[Stored entries]

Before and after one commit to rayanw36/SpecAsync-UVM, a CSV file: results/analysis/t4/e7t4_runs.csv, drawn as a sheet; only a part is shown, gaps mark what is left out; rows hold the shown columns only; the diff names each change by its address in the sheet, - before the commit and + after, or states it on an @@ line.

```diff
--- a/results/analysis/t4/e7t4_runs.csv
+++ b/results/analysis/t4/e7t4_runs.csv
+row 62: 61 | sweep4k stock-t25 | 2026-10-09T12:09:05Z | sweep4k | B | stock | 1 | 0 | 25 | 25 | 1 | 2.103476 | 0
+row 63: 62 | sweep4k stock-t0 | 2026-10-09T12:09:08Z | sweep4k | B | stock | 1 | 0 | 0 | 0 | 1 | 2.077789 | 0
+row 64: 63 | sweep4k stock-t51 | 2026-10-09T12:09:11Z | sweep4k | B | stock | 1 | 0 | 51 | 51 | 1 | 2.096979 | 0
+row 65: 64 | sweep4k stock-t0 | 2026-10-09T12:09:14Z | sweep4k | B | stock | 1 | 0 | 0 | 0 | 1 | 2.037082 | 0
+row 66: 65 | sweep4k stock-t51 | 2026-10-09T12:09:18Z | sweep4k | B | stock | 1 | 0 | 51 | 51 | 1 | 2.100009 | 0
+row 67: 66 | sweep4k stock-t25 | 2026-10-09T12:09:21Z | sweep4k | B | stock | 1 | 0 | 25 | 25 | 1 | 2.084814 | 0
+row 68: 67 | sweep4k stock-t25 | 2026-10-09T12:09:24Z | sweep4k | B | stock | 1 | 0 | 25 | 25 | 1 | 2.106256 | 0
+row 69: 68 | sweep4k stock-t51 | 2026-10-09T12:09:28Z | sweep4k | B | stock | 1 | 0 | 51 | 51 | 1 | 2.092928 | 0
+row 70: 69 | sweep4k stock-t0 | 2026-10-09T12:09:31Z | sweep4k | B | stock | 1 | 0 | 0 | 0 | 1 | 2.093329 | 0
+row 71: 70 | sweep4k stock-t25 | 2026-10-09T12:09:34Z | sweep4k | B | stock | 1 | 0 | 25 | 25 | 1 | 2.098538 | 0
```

Assigned task
The entries shown above should be copied out word for word.

Reply to the task
Before and after one commit to rayanw36/SpecAsync-UVM, a CSV file: results/analysis/t4/e7t4_runs.csv, drawn as a sheet; only a part is shown, gaps mark what is left out; rows hold the shown columns only; the diff names each change by its address in the sheet, - before the commit and + after, or states it on an @@ line.

```diff
--- a/results/analysis/t4/e7t4_runs.csv
+++ b/results/analysis/t4/e7t4_runs.csv
+row 62: 61 | sweep4k stock-t25 | 2026-10-09T12:09:05Z | sweep4k | B | stock | 1 | 0 | 25 | 25 | 1 | 2.103476 | 0
+row 63: 62 | sweep4k stock-t0 | 2026-10-09T12:09:08Z | sweep4k | B | stock | 1 | 0 | 0 | 0 | 1 | 2.077789 | 0
+row 64: 63 | sweep4k stock-t51 | 2026-10-09T12:09:11Z | sweep4k | B | stock | 1 | 0 | 51 | 51 | 1 | 2.096979 | 0
+row 65: 64 | sweep4k stock-t0 | 2026-10-09T12:09:14Z | sweep4k | B | stock | 1 | 0 | 0 | 0 | 1 | 2.037082 | 0
+row 66: 65 | sweep4k stock-t51 | 2026-10-09T12:09:18Z | sweep4k | B | stock | 1 | 0 | 51 | 51 | 1 | 2.100009 | 0
+row 67: 66 | sweep4k stock-t25 | 2026-10-09T12:09:21Z | sweep4k | B | stock | 1 | 0 | 25 | 25 | 1 | 2.084814 | 0
+row 68: 67 | sweep4k stock-t25 | 2026-10-09T12:09:24Z | sweep4k | B | stock | 1 | 0 | 25 | 25 | 1 | 2.106256 | 0
+row 69: 68 | sweep4k stock-t51 | 2026-10-09T12:09:28Z | sweep4k | B | stock | 1 | 0 | 51 | 51 | 1 | 2.092928 | 0
+row 70: 69 | sweep4k stock-t0 | 2026-10-09T12:09:31Z | sweep4k | B | stock | 1 | 0 | 0 | 0 | 1 | 2.093329 | 0
+row 71: 70 | sweep4k stock-t25 | 2026-10-09T12:09:34Z | sweep4k | B | stock | 1 | 0 | 25 | 25 | 1 | 2.098538 | 0
```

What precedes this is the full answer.